The finished product! (2 days later...)

The finished product! (2 days later...)

Washing any pair of waxed or coated jeans is a challenge -- and I've never washed mine, exactly. l mean, like, ever. It's true that you can put a pair of jeans in the freezer for a few hours to kill odor, but sometimes you just need a little soap and water to get rid of actual, factual dirt and grime buildup. You can indeed wash a pair of jeans that you've coated with Otter Wax -- you just need to be extra careful!
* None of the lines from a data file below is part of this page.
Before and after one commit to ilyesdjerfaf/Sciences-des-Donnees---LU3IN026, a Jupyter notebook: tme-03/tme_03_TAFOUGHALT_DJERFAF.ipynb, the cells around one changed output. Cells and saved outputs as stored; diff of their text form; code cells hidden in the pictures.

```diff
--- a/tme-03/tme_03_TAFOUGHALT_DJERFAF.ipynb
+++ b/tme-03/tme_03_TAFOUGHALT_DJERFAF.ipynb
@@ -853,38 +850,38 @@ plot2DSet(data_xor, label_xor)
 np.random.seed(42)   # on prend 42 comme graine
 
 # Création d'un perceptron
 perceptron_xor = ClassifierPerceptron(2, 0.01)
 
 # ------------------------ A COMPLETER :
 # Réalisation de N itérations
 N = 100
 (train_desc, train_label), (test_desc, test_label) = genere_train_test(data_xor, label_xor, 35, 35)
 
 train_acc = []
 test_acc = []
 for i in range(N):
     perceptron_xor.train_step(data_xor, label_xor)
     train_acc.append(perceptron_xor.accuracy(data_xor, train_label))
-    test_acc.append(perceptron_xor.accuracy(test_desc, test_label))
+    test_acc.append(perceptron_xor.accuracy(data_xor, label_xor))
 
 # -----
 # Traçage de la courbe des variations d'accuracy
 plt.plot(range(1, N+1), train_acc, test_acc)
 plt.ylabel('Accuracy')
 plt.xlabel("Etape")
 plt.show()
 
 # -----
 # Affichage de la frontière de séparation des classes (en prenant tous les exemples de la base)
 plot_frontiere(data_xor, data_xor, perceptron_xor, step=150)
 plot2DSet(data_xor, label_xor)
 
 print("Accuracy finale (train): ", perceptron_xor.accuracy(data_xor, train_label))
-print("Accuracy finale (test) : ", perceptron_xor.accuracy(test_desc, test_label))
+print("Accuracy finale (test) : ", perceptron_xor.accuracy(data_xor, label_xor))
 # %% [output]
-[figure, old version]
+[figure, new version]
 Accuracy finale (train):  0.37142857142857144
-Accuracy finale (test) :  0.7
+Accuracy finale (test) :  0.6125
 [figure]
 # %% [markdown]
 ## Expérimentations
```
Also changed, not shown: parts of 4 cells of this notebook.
And that means using the right soap. 

Regular laundry detergent will strip the wax right off of a treated garment, so the best way to wash a waxed item is to soak it inside out in a bucket filled with cold water and a few tablespoons of pure, liquid castile soap. Pure castile soap is vegetable based, so it won't break down the wax like proper detergent will. Otter Wax makes a castile-soap based canvas cleaner, but you can just as easily use a bit of Dr. Bronner's that you may have lurking in your bathroom.

Swish your inside-out waxed jeans around in the cold soapy water mixture for about five minutes, using a rag to gently scrub the non-waxed side of the garment if necessary. Rinse thoroughly in cold water, leave them inside out, and hang to dry. Once your jeans are completely dry (at least a good 24 hours or so) you can touch up any areas where the wax has worn down. Et voilà! Now any old pair of jeans can look like they cost you a pretty penny when they actually didn't. 

I'm on Twitter: @IveyAlison